This is real security
Zbigniew Brzezinski, a prominent political scientist, recently wrote an interesting article in Washington Post - Terrorized by 'War on Terror' (How a Three-Word Mantra Has Undermined America). It's an analysis of the recent change in American mentality and a worthwhile reading. But there's something that Dr. Brzezinski gets just wrong:

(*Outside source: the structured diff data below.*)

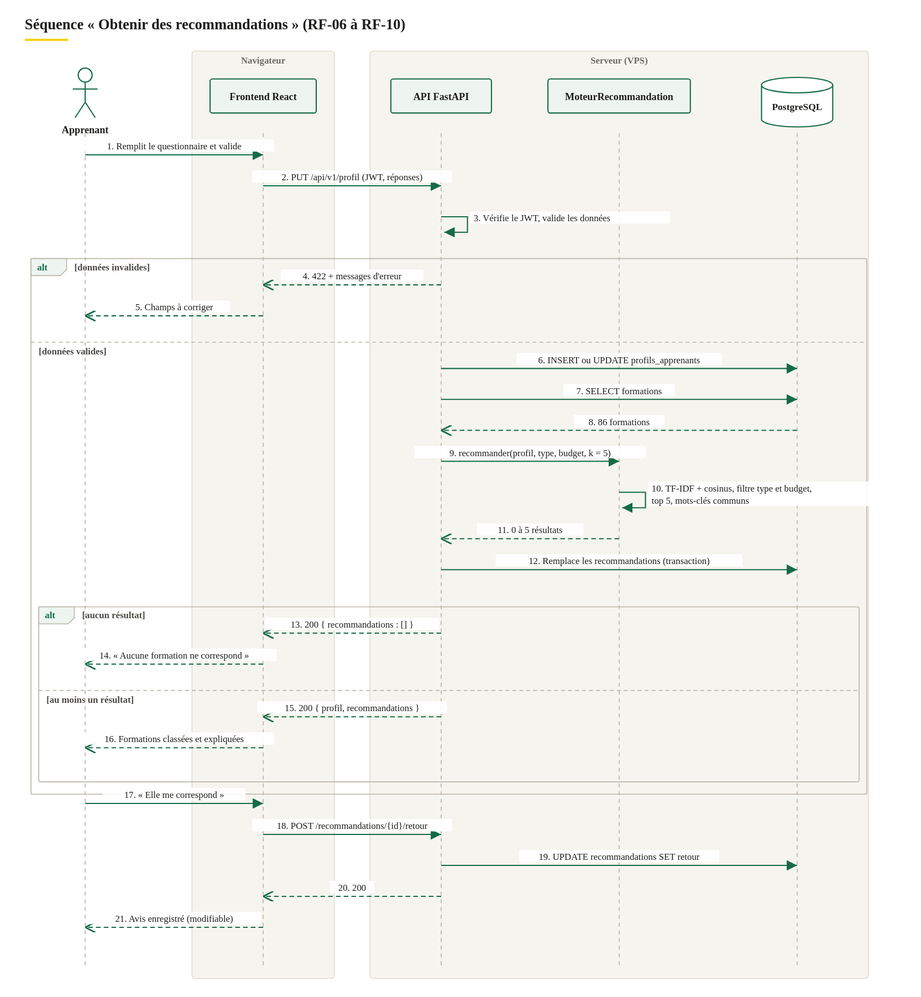
This is docs/uml/images/03-sequence-recommandations.svg from martial-300/plateforme-formations-hitt, a PlantUML export, as it was before one commit. Its source is kept beside it as docs/uml/03-sequence-recommandations.puml. The source it was exported from:
```plantuml
@startuml 03-sequence-recommandations
!include _style.iuml
title Séquence « Obtenir des recommandations » (RF-06 à RF-10)
autonumber

actor Apprenant as A
box "Navigateur" #F6F4EF
  participant "Frontend React" as UI
end box
box "Serveur (VPS)" #F6F4EF
  participant "API FastAPI" as API
  participant "MoteurRecommandation" as M
  database "PostgreSQL" as DB
end box

A -> UI : Remplit le questionnaire et valide
UI -> UI : Contrôle des champs (obligatoires, budget numérique)
UI -> API : PUT /api/v1/profil (JWT, réponses)
activate API
API -> API : Vérifie le JWT et valide les données
alt Données invalides
  API --> UI : 422 + messages d'erreur
  UI --> A : Affiche les champs à corriger
else Données valides
  API -> DB : INSERT ou UPDATE profils_apprenants
  API -> DB : SELECT formations
  DB --> API : 86 formations
  API -> M : recommander(texte du profil, type, budget, k = 5)
  activate M
  M -> M : TF-IDF + similarité cosinus
  M -> M : Filtre type et budget, garde les 5 meilleurs scores
  M -> M : Calcule les mots-clés communs
  M --> API : 0 à 5 résultats
  deactivate M
  API -> DB : DELETE anciennes recommandations\nINSERT nouvelles (une transaction)
  alt Aucun résultat
    API --> UI : 200 { recommandations : [] }
    UI --> A : Écran « Aucune formation ne correspond »
  else Au moins un résultat
    API --> UI : 200 { profil, recommandations }
    UI --> A : 5 formations classées, correspondance et mots en commun
  end
end
deactivate API

A -> UI : Clique « Elle me correspond »
UI -> API : POST /api/v1/recommandations/{id}/retour { pertinent }
API -> DB : UPDATE recommandations SET retour
API --> UI : 200
UI --> A : Avis enregistré (modifiable)
@enduml
```
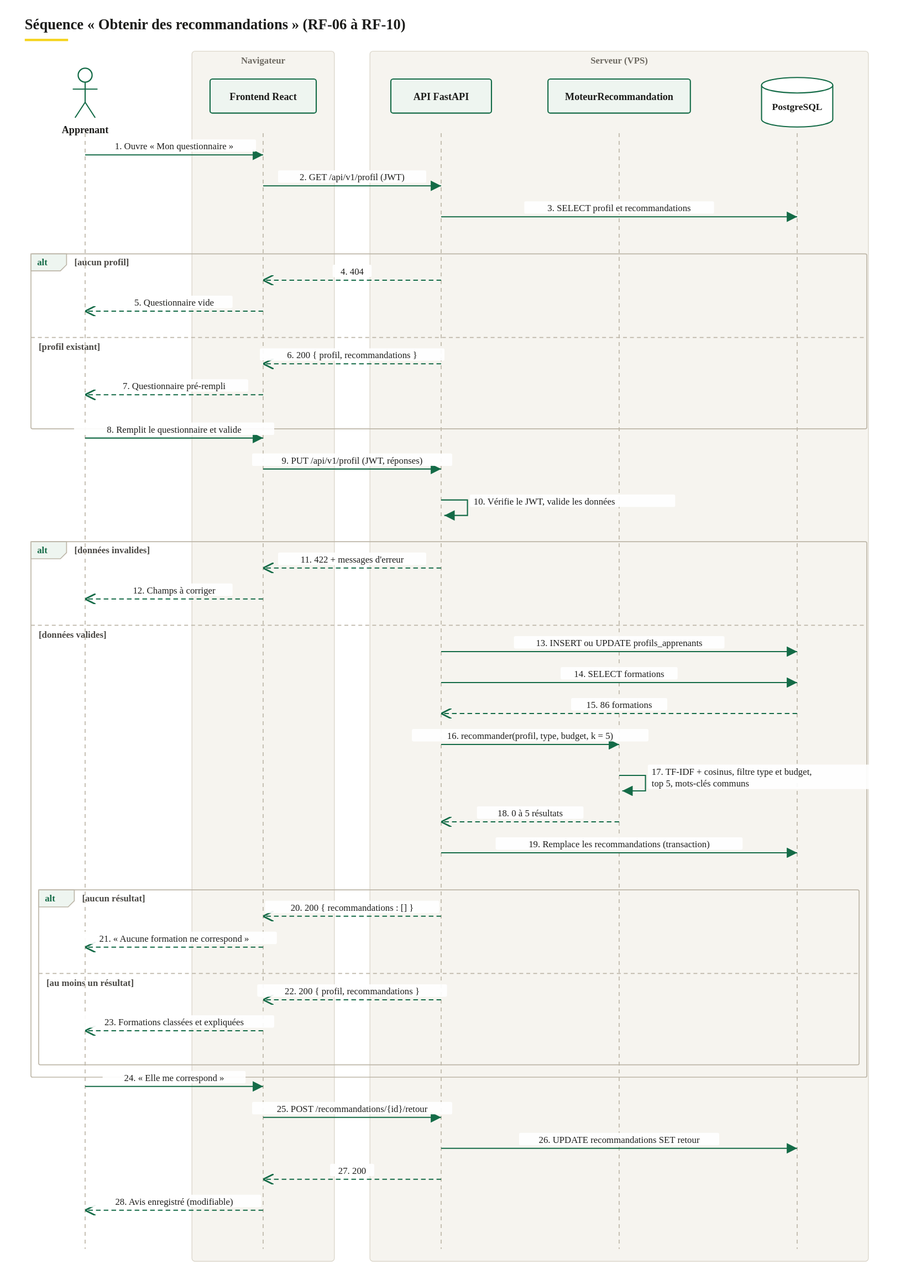
Later version of the same file.

The edit, as a diff of the source:
```diff
@@ -12,6 +12,17 @@
   participant "MoteurRecommandation" as M
   database "PostgreSQL" as DB
 end box
+
+A -> UI : Ouvre « Mon questionnaire »
+UI -> API : GET /api/v1/profil (JWT)
+API -> DB : SELECT profil et recommandations
+alt Aucun profil
+  API --> UI : 404
+  UI --> A : Questionnaire vide
+else Profil existant
+  API --> UI : 200 { profil, recommandations }
+  UI --> A : Questionnaire pré-rempli
+end
 
 A -> UI : Remplit le questionnaire et valide
 UI -> UI : Contrôle des champs (obligatoires, budget numérique)
```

Just last week, here in Washington, on my way to visit a journalistic office, I had to pass through one of the absurd "security checks" that have proliferated in almost all the privately owned office buildings in this capital -- and in New York City. A uniformed guard required me to fill out a form, show an I.D. and in this case explain in writing the purpose of my visit. Would a visiting terrorist indicate in writing that the purpose is "to blow up the building"? Would the guard be able to arrest such a self-confessing, would-be suicide bomber? To make matters more absurd, large department stores, with their crowds of shoppers, do not have any comparable procedures. Nor do concert halls or movie theaters. Yet such "security" procedures have become routine, wasting hundreds of millions of dollars and further contributing to a siege mentality.

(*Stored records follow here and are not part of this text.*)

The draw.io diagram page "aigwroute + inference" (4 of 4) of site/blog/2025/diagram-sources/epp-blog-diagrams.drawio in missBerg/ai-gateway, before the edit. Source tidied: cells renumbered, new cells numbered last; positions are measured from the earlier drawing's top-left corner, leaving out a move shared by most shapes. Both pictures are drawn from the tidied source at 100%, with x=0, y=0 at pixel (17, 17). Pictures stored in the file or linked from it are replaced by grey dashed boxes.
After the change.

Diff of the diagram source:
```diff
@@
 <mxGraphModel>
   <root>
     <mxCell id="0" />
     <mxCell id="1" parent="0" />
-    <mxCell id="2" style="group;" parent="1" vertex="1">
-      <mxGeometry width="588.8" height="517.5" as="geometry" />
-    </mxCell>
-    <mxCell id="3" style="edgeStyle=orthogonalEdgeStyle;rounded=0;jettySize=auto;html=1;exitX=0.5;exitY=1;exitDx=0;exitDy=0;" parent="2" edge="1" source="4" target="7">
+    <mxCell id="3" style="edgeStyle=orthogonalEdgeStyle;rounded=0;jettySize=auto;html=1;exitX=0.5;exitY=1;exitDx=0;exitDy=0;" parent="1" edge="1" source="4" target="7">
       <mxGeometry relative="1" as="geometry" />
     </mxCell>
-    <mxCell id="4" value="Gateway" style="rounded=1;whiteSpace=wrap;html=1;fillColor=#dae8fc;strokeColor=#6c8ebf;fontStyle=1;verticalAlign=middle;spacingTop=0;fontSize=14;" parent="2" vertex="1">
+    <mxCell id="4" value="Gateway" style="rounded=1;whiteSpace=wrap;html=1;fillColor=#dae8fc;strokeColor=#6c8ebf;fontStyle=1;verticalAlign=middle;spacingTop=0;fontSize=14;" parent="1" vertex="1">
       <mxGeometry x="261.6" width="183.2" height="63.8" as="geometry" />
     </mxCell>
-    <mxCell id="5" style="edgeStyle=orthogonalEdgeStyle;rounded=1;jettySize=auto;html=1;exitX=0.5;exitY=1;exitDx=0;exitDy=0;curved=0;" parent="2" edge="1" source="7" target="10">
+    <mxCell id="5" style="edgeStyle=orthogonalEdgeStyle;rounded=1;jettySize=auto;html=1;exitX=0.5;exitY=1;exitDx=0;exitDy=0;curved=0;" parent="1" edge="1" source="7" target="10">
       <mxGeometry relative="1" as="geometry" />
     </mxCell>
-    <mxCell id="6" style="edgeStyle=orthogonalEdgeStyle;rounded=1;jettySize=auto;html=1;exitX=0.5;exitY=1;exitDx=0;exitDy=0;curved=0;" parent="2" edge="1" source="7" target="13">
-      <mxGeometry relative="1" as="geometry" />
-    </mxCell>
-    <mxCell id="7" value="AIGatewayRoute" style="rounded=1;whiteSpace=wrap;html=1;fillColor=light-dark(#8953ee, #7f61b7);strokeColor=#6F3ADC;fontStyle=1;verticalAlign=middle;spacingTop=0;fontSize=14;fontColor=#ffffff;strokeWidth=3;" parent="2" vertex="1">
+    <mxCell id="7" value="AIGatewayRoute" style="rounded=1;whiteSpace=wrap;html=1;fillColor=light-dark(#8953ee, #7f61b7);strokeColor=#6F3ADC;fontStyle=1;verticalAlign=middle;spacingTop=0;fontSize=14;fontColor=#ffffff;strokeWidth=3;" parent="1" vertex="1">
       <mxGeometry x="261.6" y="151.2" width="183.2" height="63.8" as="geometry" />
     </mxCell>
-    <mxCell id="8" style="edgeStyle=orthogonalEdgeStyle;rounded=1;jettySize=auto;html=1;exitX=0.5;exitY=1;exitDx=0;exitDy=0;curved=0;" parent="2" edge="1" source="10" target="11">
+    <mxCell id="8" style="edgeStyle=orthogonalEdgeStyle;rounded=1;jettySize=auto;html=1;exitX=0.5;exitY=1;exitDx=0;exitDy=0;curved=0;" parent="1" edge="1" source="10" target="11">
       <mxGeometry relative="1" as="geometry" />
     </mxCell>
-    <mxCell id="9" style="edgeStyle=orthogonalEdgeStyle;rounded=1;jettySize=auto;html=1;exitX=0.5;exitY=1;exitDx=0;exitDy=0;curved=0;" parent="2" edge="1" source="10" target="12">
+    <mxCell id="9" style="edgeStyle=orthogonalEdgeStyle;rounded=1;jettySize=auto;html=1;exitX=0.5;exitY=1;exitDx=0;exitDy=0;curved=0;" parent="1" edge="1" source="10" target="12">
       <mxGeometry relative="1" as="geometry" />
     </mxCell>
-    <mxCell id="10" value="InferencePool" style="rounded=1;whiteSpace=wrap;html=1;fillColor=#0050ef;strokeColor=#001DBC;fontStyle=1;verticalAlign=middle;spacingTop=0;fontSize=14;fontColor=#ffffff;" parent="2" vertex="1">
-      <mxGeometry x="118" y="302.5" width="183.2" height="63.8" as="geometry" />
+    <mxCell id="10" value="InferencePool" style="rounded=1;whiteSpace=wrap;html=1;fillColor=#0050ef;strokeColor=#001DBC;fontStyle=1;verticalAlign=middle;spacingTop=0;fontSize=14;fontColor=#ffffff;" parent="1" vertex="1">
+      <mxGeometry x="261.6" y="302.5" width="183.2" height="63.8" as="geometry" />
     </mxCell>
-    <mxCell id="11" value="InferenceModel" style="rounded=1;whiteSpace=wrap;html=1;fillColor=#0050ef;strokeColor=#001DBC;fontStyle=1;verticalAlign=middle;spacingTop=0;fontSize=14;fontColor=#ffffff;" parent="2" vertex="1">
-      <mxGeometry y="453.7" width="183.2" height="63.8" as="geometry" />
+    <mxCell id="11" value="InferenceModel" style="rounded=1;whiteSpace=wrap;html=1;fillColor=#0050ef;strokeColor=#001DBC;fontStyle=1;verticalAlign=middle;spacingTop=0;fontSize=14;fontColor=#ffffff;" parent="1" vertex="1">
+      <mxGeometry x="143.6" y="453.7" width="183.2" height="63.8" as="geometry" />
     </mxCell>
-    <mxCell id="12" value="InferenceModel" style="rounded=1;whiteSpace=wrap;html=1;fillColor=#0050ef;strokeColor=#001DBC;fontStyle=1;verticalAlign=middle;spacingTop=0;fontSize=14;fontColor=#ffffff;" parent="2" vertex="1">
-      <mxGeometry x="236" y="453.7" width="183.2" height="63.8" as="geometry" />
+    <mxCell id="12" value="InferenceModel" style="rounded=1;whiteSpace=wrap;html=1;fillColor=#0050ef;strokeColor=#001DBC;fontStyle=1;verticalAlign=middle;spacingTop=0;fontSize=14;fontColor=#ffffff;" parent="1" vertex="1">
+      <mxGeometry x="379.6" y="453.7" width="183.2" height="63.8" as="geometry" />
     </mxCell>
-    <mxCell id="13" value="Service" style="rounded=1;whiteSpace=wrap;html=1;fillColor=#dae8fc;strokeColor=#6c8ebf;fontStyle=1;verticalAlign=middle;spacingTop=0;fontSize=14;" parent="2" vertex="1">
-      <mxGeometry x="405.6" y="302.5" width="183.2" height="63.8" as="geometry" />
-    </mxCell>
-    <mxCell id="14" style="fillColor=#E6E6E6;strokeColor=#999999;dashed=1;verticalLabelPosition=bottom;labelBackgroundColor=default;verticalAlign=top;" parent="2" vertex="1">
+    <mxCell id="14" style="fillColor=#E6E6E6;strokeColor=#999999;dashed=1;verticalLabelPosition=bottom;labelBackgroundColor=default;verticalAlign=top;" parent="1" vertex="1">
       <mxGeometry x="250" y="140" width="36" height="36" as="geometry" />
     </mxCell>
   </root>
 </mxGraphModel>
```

An apparent failure to apply Occam's razor. The war on terror isn't the reason for screening visitors to the office buildings. It's a layer of physical security that exists to protect private property. It makes computer and office equipment theft, a universal problem in such environments, harder. Therefore the checks aren't all absurd.
And producing an ID isn't necessary. Such requirements can be (and sometimes should be) successfully challenged. Here's How To Fly Without ID. That works. Similarly, if you're invited to a meeting, you don't have to prove your right (or permission) to attend. That's not like crossing border of a foreign country.

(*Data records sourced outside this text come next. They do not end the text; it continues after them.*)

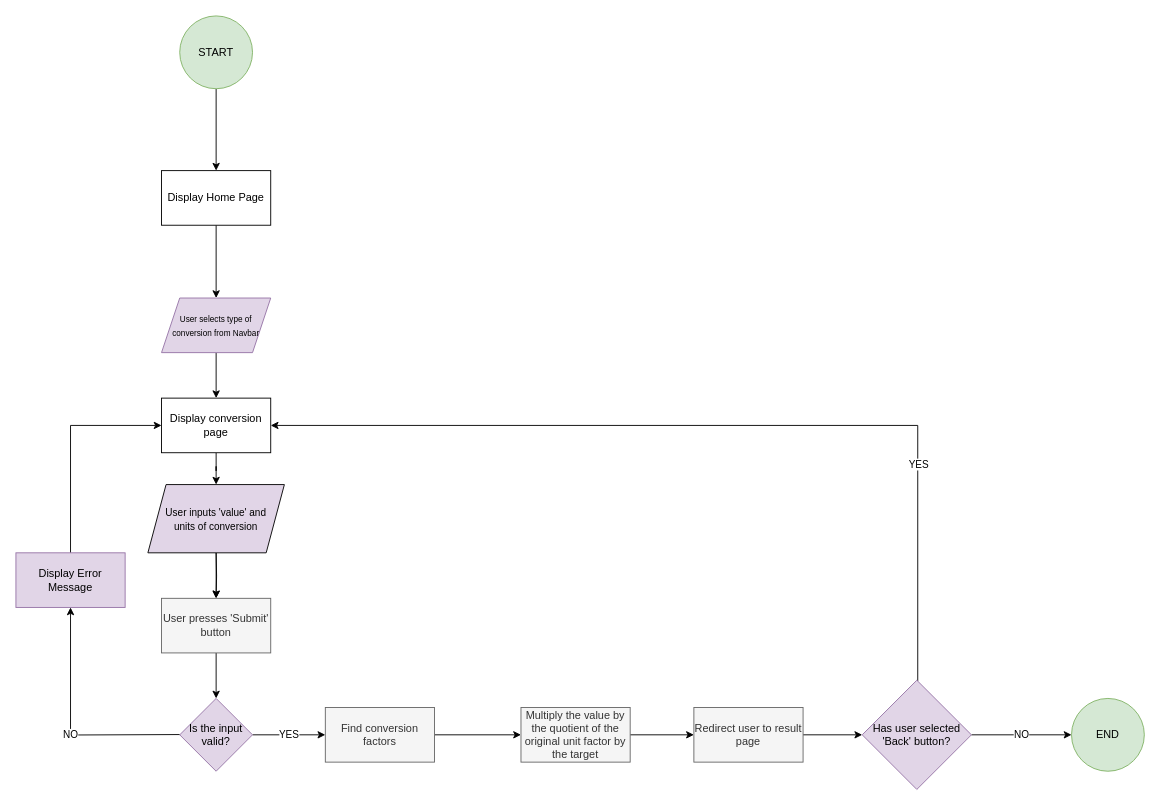
This is Activity_Chart.drawio from MichelePipi/flask-unit-converter-project, a draw.io file, before an edit. Source tidied: cells renumbered, new cells numbered last; positions are measured from the earlier drawing's top-left corner, leaving out a move shared by most shapes. Both pictures are drawn from the tidied source at 91%, with x=0, y=0 at pixel (15, 15).
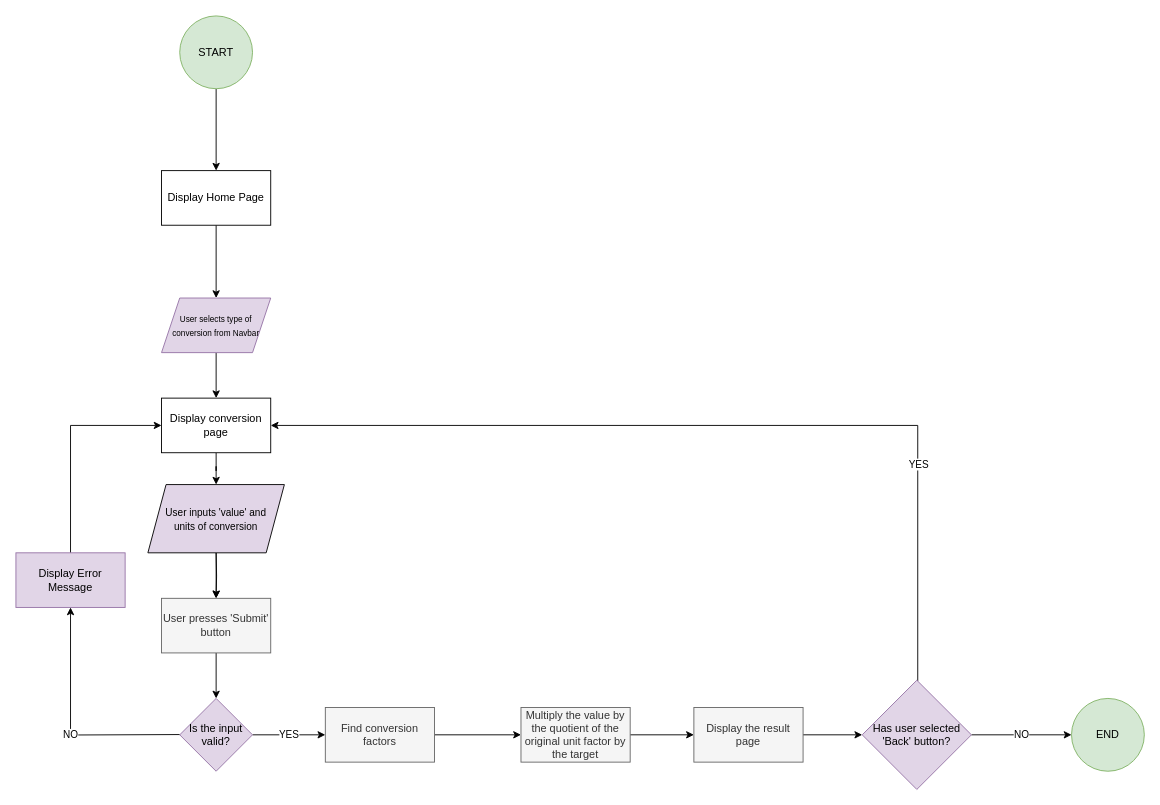
The same diagram, later.

Diff of the diagram source:
```diff
@@
-    <mxCell id="17" value="Redirect user to result page" style="whiteSpace=wrap;html=1;fillColor=#f5f5f5;strokeColor=#666666;fontColor=#333333;" parent="1" vertex="1">
+    <mxCell id="17" value="Display the result page" style="whiteSpace=wrap;html=1;fillColor=#f5f5f5;strokeColor=#666666;fontColor=#333333;" parent="1" vertex="1">
       <mxGeometry x="745" y="760" width="120" height="60" as="geometry" />
     </mxCell>
```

Don't confuse real security for stupid security. There is a fine line between the two.